The story in John chapter 8 is one of my favorite stories. The teachers of the law and the Pharisees brought in a woman caught in adultery to Jesus. They said, “Teacher, this woman was caught in the act of adultery. The law of Moses says to stone her. What do you say?” The Pharisees believed they had trapped Jesus because Israel was under the rule of the Romans. The Jewish law required that a woman caught in adultery was to be stoned to death. (Leviticus 20:10) But under Roman law a person could only be put to death by the judge. So if Jesus answered that the woman was to be stoned He would have been breaking the Roman law. But if He answered to let the woman go, then He would not have been upholding the Jewish law.
But Jesus bent down and started to write on the ground with his finger. When they kept on questioning him, he straightened up and said to them, “If any one of you is without sin, let him be the first to throw a stone at her.” When Jesus straightened up they were all gone.
This story is an effective backdrop to judging others. When all those who were condemning her, Jesus told the woman to “Go and sin no more.” People left Jesus and the woman because they all had done something wrong in their life. And while it is easy to judge someone else, it is more difficult to judge ourselves. Because when we judge others, we are comparing ourselves to them: Our behavior and actions, our reputation, our tucked away stuff. Like the Pharisees, we are trying to convince ourselves that we are better than others, and we actually think we deserve more. We are saying that we are all that and then some. But we are not all that, just as the people who were condemning the woman all those years ago found out.
God is the only one who can judge, because He is the only one who is perfect, He is the only one who can judge without any evil intentions or hidden agendas. God doesn’t love one person more than another. He doesn’t love me more than he loves you. And He doesn’t love us more than the person we have judged and written off.
So, just like Jesus told the religious people (you without sin throw the first stone), don’t judge people because they don’t have what you have. Or they look or act differently, or they do things that you don’t approve of. Rather, show them the love of God by not condemning them, but loving them as God loves you.

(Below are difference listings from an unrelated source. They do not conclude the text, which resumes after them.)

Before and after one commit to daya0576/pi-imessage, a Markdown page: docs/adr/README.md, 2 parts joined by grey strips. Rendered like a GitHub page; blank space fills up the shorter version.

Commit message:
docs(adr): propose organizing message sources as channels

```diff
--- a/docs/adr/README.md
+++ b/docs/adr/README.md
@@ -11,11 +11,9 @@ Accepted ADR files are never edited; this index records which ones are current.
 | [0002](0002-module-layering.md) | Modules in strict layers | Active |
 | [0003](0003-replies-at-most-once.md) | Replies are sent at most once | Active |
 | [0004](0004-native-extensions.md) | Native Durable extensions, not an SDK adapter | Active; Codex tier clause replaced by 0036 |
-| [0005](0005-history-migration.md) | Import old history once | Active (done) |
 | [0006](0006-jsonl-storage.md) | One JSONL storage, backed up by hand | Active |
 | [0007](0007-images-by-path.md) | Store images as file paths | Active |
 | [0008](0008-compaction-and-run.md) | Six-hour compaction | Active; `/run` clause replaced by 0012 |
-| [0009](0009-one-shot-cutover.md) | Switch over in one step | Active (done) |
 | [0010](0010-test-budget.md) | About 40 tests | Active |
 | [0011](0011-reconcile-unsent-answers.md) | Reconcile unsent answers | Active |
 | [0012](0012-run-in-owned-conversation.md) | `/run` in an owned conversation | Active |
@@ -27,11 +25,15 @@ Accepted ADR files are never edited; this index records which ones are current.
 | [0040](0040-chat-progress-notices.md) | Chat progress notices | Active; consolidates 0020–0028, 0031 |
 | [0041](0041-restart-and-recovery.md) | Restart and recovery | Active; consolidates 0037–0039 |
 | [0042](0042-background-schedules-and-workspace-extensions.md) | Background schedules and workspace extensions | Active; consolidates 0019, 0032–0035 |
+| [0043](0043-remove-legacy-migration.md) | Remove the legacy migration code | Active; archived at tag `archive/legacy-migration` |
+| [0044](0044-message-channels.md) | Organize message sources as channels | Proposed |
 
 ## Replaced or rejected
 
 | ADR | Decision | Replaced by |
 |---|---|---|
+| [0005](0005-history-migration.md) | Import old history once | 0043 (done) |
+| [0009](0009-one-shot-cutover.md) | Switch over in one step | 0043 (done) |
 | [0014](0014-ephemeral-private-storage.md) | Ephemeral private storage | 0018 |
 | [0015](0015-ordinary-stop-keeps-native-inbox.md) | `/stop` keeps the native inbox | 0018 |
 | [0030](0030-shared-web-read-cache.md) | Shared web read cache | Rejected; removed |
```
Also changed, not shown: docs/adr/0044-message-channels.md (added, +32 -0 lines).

- When you catch people in their brokenness, do you look more like Jesus or the religious leaders?
- What if you were the person “caught with your hand in the cookie jar” – when your sin was exposed for others to see. How would you feel? How would you want other Christians to handle it?
- Romans 8:1 says, “So now there is no condemnation for those who belong to Christ Jesus.” What does that verse mean in the area of judging others?